Reduce your organic waste year-round
The ground is frozen, the garden is dormant and most of us don’t fancy trudging outside to chuck our potato peels.
But ask Jocelyn Crocker why you should use a compost pile in winter and she offers a quick response: “Why wouldn’t you compost in winter? It’s way less effort – and there’s less risk of smells – than composting in summer,” says the NAIT Physics chair and community advocate for waste reduction through Edmonton’s Master Composter Recycler program.
There are benefits to letting all those onion skins, apple cores and carrot shavings break down year round. You divert waste that might be sent to landfill and you create health food for your plants. “Food scraps make up almost a quarter of residential garbage during the summer and 35 per cent during winter. It’s kind of magical turning waste into gold,” says Crocker, who adds that since she started composting, her household has reduced their number of garbage bags from two or three per week to one each week.
Start winter composting with her tips and techniques.
Double up: Crocker has two backyard bins – one for use from June to October and the other for use from November to May. This allows her to compost twice a year.
“I let the winter bin compost all summer long,” she says. By autumn you can harvest soil that was the previous winter’s compost. But take note: if you can identify a full piece of vegetable, it’s not yet ready. Wait a bit longer.
Location, location location: Put your bins close to the house. “I keep mine near the garage door, so I can access it easily,” says Crocker. Make sure they’re in the sun but out of the wind, so the pile doesn’t cool down too much. The inside layers of most bins are warmer than the outside temperature.

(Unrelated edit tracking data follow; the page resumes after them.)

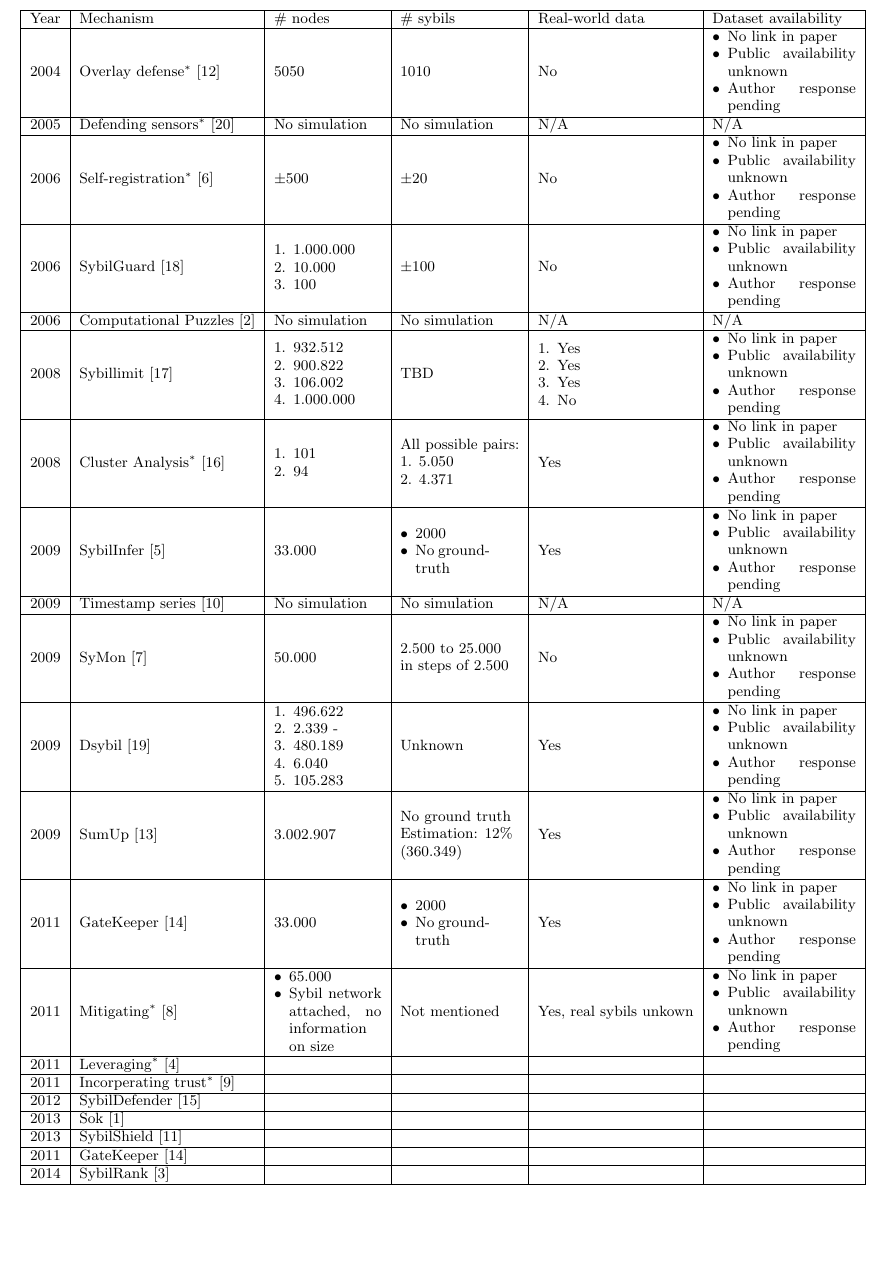
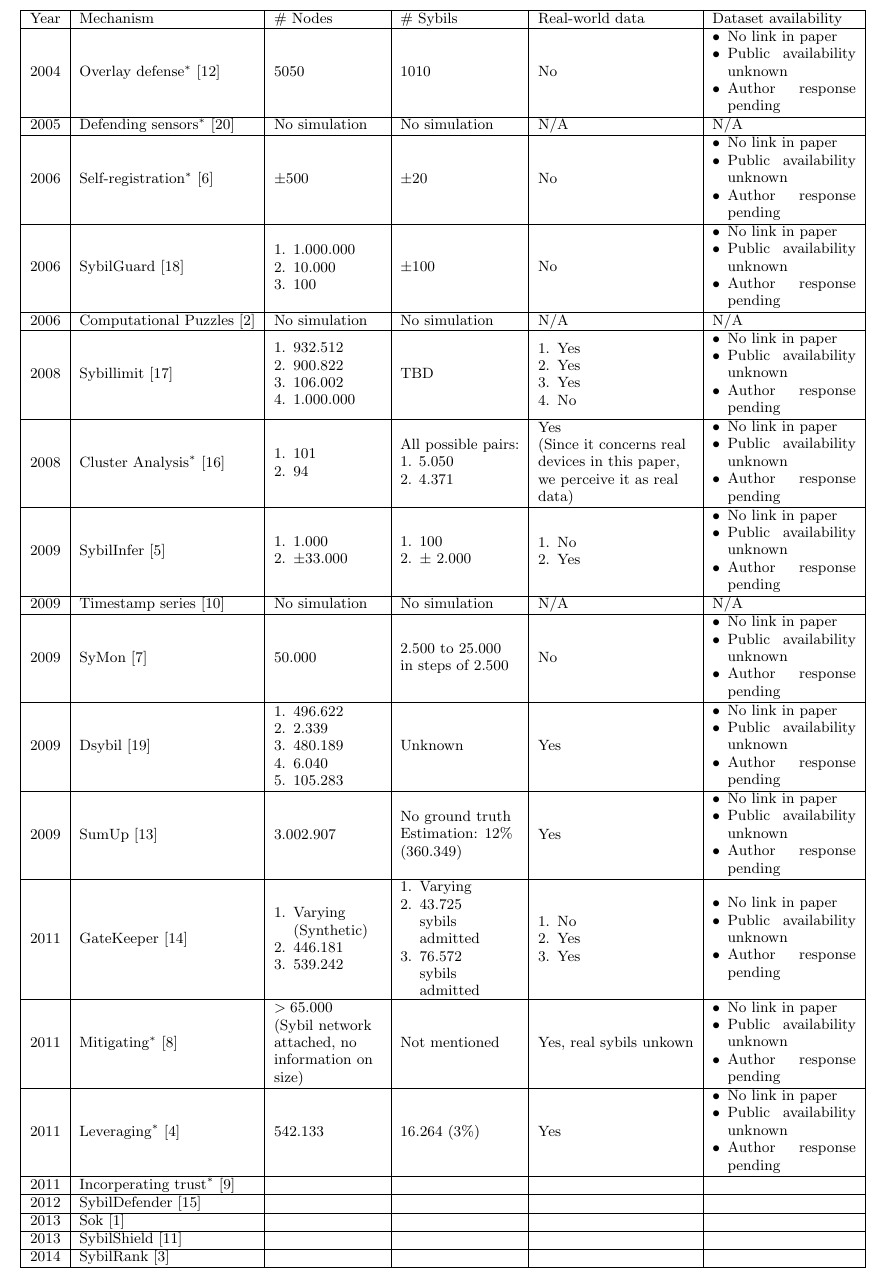
Before and after one commit to lfdversluis/SyvilRepo, a LaTeX paper (sybil_survey.tex, which reads sections/datasets.tex): part of page 2 of 3, cut so that both start at the same text, the shorter picture padded with empty space. Compiled offline with pdfLaTeX.

Commit message:
leveraging added

```diff
--- a/sections/datasets.tex
+++ b/sections/datasets.tex
@@ -7,7 +7,7 @@
 		\centering
 		\begin{tabular}{|c|l|l|l|l|l|}
 			\hline
-			Year & Mechanism & \# nodes & \# sybils & Real-world data & Dataset availability \\ \hline
+			Year & Mechanism & \# Nodes & \# Sybils & Real-world data & Dataset availability \\ \hline
 
 			2004 & Overlay defense$^*$ \cite{singh2004defending} & 5050 & 1010 & No &
 			\begin{minipage}{1.2in}
@@ -95,7 +95,7 @@
 					\item 94
 				\end{enumerate}
 				\vskip 1pt
-			\end{minipage} & \makecell[l]{ All possible pairs:\\ 1. 5.050 \\ 2. 4.371} & Yes &
+			\end{minipage} & \makecell[l]{ All possible pairs:\\ 1. 5.050 \\ 2. 4.371} & \makecell[l]{Yes \\ (Since it concerns real \\ devices in this paper,\\we perceive it as real\\ data)} &
 			\begin{minipage}{1.2in}
 				\vskip 1pt
 				\begin{itemize}[noitemsep,topsep=0pt,leftmargin=*]
@@ -106,17 +106,35 @@
 				\vskip 1pt
 			\end{minipage}  \\ \hline
 
-			2009 & SybilInfer \cite{danezis2009sybilinfer} & 33.000 &
-			\begin{minipage}{0.75in}
+			2009 & SybilInfer \cite{danezis2009sybilinfer} &
+			\begin{minipage}{0.9in}
 				\vskip 1pt
-				\begin{itemize}[noitemsep,topsep=0pt,leftmargin=*]
-					\item 2000
-					\item No ground-truth
-				\end{itemize}
+				\begin{enumerate}[noitemsep,topsep=0pt,leftmargin=*]
+					\item 1.000
+					\item $\pm$33.000
+				\end{enumerate}
 				\vskip 1pt
 			\end{minipage}
-			 & Yes &
-			 \begin{minipage}{1.2in}
+			&
+		 	\begin{minipage}{0.9in}
+		 		\vskip 1pt
+		 		\begin{enumerate}[noitemsep,topsep=0pt,leftmargin=*]
+		 			\item 100
+		 			\item $\pm$ 2.000
+		 		\end{enumerate}
+		 		\vskip 1pt
+		 	\end{minipage}
+		 	 &
+	 	 	\begin{minipage}{0.9in}
+	 	 		\vskip 1pt
+	 	 		\begin{enumerate}[noitemsep,topsep=0pt,leftmargin=*]
+	 	 			\item No
+	 	 			\item Yes
+	 	 		\end{enumerate}
+	 	 		\vskip 1pt
+	 	 	\end{minipage}
+			&
+			\begin{minipage}{1.2in}
 			 	\vskip 1pt
 			 	\begin{itemize}[noitemsep,topsep=0pt,leftmargin=*]
 			 		\item No link in paper
@@ -146,7 +164,7 @@
 				\begin{enumerate}[noitemsep,topsep=0pt,leftmargin=*]
 					\item 496.622
 					\item 2.339
-				-	\item 480.189
+					\item 480.189
 					\item 6.040
 					\item 105.283
 				\end{enumerate}
@@ -174,16 +192,37 @@
 				\vskip 1pt
 			\end{minipage} \\ \hline
 
-			2011 & GateKeeper \cite{tran2011optimal} & 33.000 &
+			2011 & GateKeeper \cite{tran2011optimal} &
+			\begin{minipage}{0.9in}
+				\vskip 1pt
+				\begin{enumerate}[noitemsep,topsep=0pt,leftmargin=*]
+					\item Varying (Synthetic)
+					\item 446.181
+					\item 539.242
+				\end{enumerate}
+				\vskip 1pt
+			\end{minipage}
+			&
 			\begin{minipage}{0.75in}
 				\vskip 1pt
-				\begin{itemize}[noitemsep,topsep=0pt,leftmargin=*]
-					\item 2000
-					\item No ground-truth
-				\end{itemize}
+				\begin{enumerate}[noitemsep,topsep=0pt,leftmargin=*]
+					\item Varying
+					\item 43.725 sybils admitted
+					\item 76.572 sybils admitted
+				\end{enumerate}
 				\vskip 1pt
 			\end{minipage}
-			& Yes &
+			&
+			\begin{minipage}{0.9in}
+				\vskip 1pt
+				\begin{enumerate}[noitemsep,topsep=0pt,leftmargin=*]
+					\item No
+					\item Yes
+					\item Yes
+				\end{enumerate}
+				\vskip 1pt
+			\end{minipage}
+			&
 			\begin{minipage}{1.2in}
 				\vskip 1pt
 				\begin{itemize}[noitemsep,topsep=0pt,leftmargin=*]
@@ -195,14 +234,8 @@
 			\end{minipage} \\ \hline
 
 			2011 & Mitigating$^*$ \cite{kakhki11mitigating} &
-			\begin{minipage}{0.9in}
-				\vskip 1pt
-				\begin{itemize}[noitemsep,topsep=0pt,leftmargin=*]
-					\item 65.000
-					\item Sybil network attached, no information on size
-				\end{itemize}
-				\vskip 1pt
-			\end{minipage}
+			\makecell[l]{$> 65.000$\\
+					(Sybil network \\attached, no \\information on \\size)}
 			& Not mentioned &
 			Yes, real sybils unkown
 			& \begin{minipage}{1.2in}
@@ -215,7 +248,16 @@
 				\vskip 1pt
 			\end{minipage} \\ \hline
 
-			2011 & Leveraging$^*$ \cite{chiluka2012leveraging} & & & & \\ \hline
+			2011 & Leveraging$^*$ \cite{chiluka2012leveraging} & 542.133 & 16.264 (3\%) & Yes &
+			\begin{minipage}{1.2in}
+				\vskip 1pt
+				\begin{itemize}[noitemsep,topsep=0pt,leftmargin=*]
+					\item No link in paper
+					\item Public availability unknown
+					\item Author response pending
+				\end{itemize}
+				\vskip 1pt
+			\end{minipage} \\ \hline
 
 			2011 & Incorperating trust$^*$ \cite{mohaisen2011keep} & & & & \\ \hline
 
@@ -225,8 +267,6 @@
 
 			2013 & SybilShield \cite{shi2013sybilshield} &  & & & \\ \hline
 
-			2011 & GateKeeper \cite{tran2011optimal} &  & & & \\ \hline
-
 			2014 & SybilRank \cite{cao2014understanding} & & & & \\ \hline
 
 
```
Also changed, not shown: sybil_survey.pdf, sections/datasets.tex (5 more changed lines).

Cheaters sometimes prosper: Crocker is a self-described lazy composter: “I don’t chop the food up much – you can see whole banana peels and hot dog buns in my compost,” she says. Though the waste in the bin should be “fluffed” or turned every 10 days or so in the warmer months before winter, she manages well by doing it once a month.
Work in layers: “In the winter, I throw in some leaves and snow every couple of layers. I get lovely compost at the end!” Crocker says. She advises squirrelling away bags of dried leaves in the fall and sprinkling them over the food scraps.
Sniff around: Crocker says that if you’re composting properly, with the right kinds of waste, it shouldn’t smell. A bin with too many “greens” can cause a stink. “If the bin smells of rain, it means the micro-organisms have the right balance of stuff to work on.”
What you should – and shouldn’t – compost: All fruit and veg can be tossed into the bin but avoid adding meat, dairy and fats.
“Meat carries bacteria that can be harmful,” Crocker explains. “To kill that bacteria, the heap has to be at a high heat for a sustained period of time.” (Don’t add pet waste, either, as it can have E. coli.) Bonus: you won’t have coyotes sniffing around for pork chop bones.
Keep out unwanted tenants: Rodents seeking warmth in the fall may infiltrate your piles, so saturate them with water during autumn cleanup to deter them from setting up house.
Watch and wait for results: “In winter, the compost doesn’t work continuously,” Crocker says, “but as it warms up your pile breaks down.”
A freeze-thaw cycle, she notes, helps decompose the cell walls of fruits and vegetables. “An easy measure of [success] is the volume of the pile. Adding food scraps makes the volume bigger but as it breaks down the volume gets smaller.”
Wait, reap, repeat: Leave your winter waste to simmer in the summer heat and at the end of the next season you’ll have garden gold.